Walking through the Selous, in the same way as Matthiessen did, is harder work than driving, and doesn’t provide the same number of ‘instant hit’ game sightings. But stick at it and sooner or later you will be rewarded, perhaps, with the electric excitement of creeping towards a young bull elephant browsing in a patch of miombo woodland, closer and closer until you can hear his stentorian breathing and see the little midges that cluster in the corner of his eyes. Brown mud is caked on his skin, the edges of his ears are delicately ragged, and still the distance shortens until the life force of him is right upon you, ears flapping suspiciously, and the camera becomes an imposition, an impossibility, an obstacle that must be laid aside in favour of simply gaping with a foolish grin and pounding heart…
The guides at Sand Rivers are the stars of the show. Their detailed understanding of the environment in which they work goes way beyond simply pointing their clients at the big, obvious game and sitting back satisfied. While driving around, they discuss animatedly between themselves the exact genetic mutation of an acacia ant or the precise markings of a marsh warbler, and their enthusiasm is infectious – soon you too begin to realise that a true study of any wild place must include not just large mammals but grasses, barks, micro-organisms and insects.

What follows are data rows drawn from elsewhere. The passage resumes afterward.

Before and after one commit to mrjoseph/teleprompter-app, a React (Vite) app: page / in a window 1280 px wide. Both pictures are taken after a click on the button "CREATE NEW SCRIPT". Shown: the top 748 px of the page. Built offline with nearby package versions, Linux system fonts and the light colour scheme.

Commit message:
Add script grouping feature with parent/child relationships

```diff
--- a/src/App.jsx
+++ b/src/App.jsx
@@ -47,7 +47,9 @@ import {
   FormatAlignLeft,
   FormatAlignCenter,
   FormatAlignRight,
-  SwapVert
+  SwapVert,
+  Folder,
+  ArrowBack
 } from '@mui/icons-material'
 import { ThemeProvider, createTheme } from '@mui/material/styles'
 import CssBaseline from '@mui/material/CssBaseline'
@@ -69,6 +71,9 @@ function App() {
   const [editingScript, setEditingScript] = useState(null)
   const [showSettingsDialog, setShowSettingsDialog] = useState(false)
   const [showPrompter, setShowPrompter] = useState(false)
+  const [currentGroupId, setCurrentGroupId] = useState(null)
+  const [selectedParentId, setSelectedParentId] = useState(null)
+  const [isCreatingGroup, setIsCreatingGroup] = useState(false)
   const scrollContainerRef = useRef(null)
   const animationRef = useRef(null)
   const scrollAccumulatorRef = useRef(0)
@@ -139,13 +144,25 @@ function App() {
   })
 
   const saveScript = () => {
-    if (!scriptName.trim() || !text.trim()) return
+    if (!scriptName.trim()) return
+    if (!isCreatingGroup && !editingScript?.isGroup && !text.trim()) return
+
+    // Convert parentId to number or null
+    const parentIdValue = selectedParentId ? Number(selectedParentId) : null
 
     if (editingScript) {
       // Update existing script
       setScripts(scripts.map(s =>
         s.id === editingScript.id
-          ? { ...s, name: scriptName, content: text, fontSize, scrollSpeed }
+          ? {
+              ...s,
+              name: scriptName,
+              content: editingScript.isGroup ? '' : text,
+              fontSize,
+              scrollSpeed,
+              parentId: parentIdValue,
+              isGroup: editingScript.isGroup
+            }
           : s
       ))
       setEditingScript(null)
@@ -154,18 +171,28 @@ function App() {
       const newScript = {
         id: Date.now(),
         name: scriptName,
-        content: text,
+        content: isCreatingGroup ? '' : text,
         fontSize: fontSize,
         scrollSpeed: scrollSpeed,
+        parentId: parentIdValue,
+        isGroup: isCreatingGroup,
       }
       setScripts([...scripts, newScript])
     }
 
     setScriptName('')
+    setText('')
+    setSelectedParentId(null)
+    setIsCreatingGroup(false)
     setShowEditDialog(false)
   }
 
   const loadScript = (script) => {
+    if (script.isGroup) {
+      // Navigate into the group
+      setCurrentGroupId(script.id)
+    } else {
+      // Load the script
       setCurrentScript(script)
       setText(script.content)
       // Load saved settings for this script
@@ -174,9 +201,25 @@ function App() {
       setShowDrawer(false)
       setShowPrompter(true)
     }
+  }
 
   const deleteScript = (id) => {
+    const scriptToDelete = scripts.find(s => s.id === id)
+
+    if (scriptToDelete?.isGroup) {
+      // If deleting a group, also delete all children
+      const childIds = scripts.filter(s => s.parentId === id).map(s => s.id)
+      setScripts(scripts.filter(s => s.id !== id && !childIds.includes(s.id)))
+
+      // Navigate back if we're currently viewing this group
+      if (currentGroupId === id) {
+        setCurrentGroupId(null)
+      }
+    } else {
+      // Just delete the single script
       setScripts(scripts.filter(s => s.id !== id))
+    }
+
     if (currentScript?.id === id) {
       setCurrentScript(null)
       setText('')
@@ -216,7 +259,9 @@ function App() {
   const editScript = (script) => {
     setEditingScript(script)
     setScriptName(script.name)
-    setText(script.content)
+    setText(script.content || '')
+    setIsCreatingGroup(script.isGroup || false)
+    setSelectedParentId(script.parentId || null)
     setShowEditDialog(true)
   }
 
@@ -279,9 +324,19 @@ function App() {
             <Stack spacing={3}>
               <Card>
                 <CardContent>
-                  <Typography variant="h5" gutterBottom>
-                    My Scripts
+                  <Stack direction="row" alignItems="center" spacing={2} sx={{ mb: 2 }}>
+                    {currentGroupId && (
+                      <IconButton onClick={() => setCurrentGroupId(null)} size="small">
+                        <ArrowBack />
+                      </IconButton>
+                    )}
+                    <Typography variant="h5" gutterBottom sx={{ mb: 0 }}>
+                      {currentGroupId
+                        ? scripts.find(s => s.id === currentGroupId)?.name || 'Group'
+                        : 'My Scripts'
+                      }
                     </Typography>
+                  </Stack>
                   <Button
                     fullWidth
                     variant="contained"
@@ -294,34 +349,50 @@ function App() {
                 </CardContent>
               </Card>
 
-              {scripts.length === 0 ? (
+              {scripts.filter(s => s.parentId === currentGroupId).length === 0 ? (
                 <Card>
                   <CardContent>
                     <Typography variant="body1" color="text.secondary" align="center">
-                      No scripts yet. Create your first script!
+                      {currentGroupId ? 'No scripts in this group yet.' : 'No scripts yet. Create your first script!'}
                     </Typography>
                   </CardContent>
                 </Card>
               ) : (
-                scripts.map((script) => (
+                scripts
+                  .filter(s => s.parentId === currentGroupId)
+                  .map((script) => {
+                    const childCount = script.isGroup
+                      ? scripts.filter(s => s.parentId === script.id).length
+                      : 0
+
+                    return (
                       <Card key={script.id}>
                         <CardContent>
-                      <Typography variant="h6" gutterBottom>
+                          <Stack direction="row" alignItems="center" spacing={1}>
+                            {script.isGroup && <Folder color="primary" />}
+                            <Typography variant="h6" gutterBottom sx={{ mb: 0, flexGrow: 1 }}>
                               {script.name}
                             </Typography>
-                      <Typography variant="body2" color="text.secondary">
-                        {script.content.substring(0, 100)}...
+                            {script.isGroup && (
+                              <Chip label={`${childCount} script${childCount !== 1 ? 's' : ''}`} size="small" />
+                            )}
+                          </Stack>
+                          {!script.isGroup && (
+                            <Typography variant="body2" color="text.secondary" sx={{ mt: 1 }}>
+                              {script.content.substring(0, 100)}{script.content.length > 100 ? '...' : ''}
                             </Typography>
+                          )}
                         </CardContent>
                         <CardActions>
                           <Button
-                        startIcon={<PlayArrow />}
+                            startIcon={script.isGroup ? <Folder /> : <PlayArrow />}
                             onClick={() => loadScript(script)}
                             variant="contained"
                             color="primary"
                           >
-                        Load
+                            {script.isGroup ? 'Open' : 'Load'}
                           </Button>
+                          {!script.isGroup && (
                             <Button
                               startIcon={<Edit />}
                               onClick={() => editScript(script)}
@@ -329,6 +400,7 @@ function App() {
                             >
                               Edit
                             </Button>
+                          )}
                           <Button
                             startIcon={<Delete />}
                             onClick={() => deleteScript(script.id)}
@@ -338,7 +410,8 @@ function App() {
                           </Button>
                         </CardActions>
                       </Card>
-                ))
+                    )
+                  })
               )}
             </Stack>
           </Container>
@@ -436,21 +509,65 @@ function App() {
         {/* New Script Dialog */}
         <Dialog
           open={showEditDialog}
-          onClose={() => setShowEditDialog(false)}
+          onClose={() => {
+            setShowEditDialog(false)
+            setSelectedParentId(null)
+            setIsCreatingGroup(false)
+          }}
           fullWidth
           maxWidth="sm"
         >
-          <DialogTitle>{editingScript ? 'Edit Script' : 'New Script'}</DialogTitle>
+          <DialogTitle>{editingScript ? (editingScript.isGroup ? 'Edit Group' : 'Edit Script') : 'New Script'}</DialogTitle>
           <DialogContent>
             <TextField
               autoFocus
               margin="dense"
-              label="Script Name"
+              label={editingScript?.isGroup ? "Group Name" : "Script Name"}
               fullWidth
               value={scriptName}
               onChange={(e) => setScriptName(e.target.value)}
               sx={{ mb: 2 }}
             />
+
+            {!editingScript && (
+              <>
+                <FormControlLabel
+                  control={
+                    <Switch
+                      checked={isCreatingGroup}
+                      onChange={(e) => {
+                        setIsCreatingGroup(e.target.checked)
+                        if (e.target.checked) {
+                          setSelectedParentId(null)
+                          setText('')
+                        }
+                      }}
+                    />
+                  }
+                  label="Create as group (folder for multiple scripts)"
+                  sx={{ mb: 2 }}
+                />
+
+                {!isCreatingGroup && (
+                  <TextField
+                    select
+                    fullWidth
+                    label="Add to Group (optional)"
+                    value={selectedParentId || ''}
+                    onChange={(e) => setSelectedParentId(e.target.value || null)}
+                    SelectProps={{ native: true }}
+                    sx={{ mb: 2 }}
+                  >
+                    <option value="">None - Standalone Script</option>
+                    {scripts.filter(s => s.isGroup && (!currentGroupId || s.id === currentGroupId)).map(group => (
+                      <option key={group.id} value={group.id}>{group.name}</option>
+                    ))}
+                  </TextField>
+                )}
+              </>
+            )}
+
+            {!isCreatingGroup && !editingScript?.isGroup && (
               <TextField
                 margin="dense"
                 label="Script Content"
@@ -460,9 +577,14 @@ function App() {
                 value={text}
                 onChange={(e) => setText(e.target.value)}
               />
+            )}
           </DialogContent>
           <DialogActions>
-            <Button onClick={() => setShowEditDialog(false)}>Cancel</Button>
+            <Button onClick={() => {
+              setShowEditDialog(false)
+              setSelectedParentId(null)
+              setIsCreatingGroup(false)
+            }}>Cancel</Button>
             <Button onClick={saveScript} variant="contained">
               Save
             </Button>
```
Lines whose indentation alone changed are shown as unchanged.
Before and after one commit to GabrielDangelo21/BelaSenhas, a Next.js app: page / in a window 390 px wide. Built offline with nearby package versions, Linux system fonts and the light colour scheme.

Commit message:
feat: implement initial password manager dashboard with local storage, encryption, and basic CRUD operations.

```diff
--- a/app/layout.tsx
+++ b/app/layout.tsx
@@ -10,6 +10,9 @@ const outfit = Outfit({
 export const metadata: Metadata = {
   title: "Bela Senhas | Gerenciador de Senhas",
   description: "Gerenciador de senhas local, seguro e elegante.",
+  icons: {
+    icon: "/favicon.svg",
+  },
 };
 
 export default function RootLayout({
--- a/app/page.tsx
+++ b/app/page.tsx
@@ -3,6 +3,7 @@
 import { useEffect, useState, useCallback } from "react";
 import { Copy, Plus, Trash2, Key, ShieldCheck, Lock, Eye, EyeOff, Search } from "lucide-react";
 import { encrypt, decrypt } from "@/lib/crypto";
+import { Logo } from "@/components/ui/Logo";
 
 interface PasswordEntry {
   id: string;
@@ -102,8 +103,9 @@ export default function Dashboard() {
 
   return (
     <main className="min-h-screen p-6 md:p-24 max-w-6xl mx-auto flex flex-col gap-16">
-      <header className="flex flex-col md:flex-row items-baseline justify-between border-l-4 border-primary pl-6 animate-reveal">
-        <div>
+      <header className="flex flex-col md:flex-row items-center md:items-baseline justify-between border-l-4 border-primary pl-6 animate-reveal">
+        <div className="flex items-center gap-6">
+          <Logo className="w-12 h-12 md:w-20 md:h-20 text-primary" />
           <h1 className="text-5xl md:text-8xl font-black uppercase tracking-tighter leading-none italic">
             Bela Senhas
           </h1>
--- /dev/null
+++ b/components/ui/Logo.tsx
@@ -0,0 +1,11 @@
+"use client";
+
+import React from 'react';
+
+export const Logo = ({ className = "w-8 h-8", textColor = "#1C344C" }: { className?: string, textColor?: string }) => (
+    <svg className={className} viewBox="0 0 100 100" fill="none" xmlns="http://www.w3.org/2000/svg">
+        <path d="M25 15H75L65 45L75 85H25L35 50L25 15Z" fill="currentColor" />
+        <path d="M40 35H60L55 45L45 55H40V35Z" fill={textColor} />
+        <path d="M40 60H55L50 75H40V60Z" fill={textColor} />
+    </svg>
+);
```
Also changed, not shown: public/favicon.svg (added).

This level of detail is what makes Sand Rivers so popular with repeat safari visitors – people who have ‘done’ the better-known parks, ticked off all the required species, and now want a more thoughtful, in-depth look at the never-ending interaction of life forms that makes an ecosystem like this tick.
After a walk, evening fly camps are another speciality – the orange flare of hurricane lamps and a burgeoning fire in the descending blue twilight, and a neat row of mosquito net squares set against the rolling hills and pink, lowering clouds. A little mirror hangs with a green towel next to your folding canvas washstand, and the shower is a khaki bag bulging with cool water slung over a low hanging tree branch, the Imperial Leather soap wedged conveniently into a hippo skull. A thousand miles of wilderness retreat from beyond the neat little loo seat set at the river’s edge.
But if all of this seems like rather an effort, you could always just prop yourself up on your private veranda for the day instead, with a bird book, a cold drink and your binoculars, and let the river present itself to you in panoramic Technicolor just beyond your toes, as the swifts dart in and out over your head. The Sand Rivers team are young and obliging; just let them know if you fancy a candlelit dinner for two on a sandbank, or a day marooned on an island with a cool box and a radio, and they’ll arrange it without a blink.
Finally, however you’ve chosen to spend your day in the Selous, you’re likely to feel very much as Peter Matthiessen described himself at the end of his trek in Sand Rivers:
‘Gazing out across the sweep of sunset water to the green plain of Africa beyond, I feel tired, warm and easy, and awash with content…’
Twenty-two years later, in the pink flare of your own sunset, you can sink up to your neck in Sand Rivers’ swimming pool, gaze at a hippo doing precisely the same in the river opposite, and reflect gratefully that Matthiessen’s gloomily predicted ‘Last Safari’ turned out to be nothing of the sort.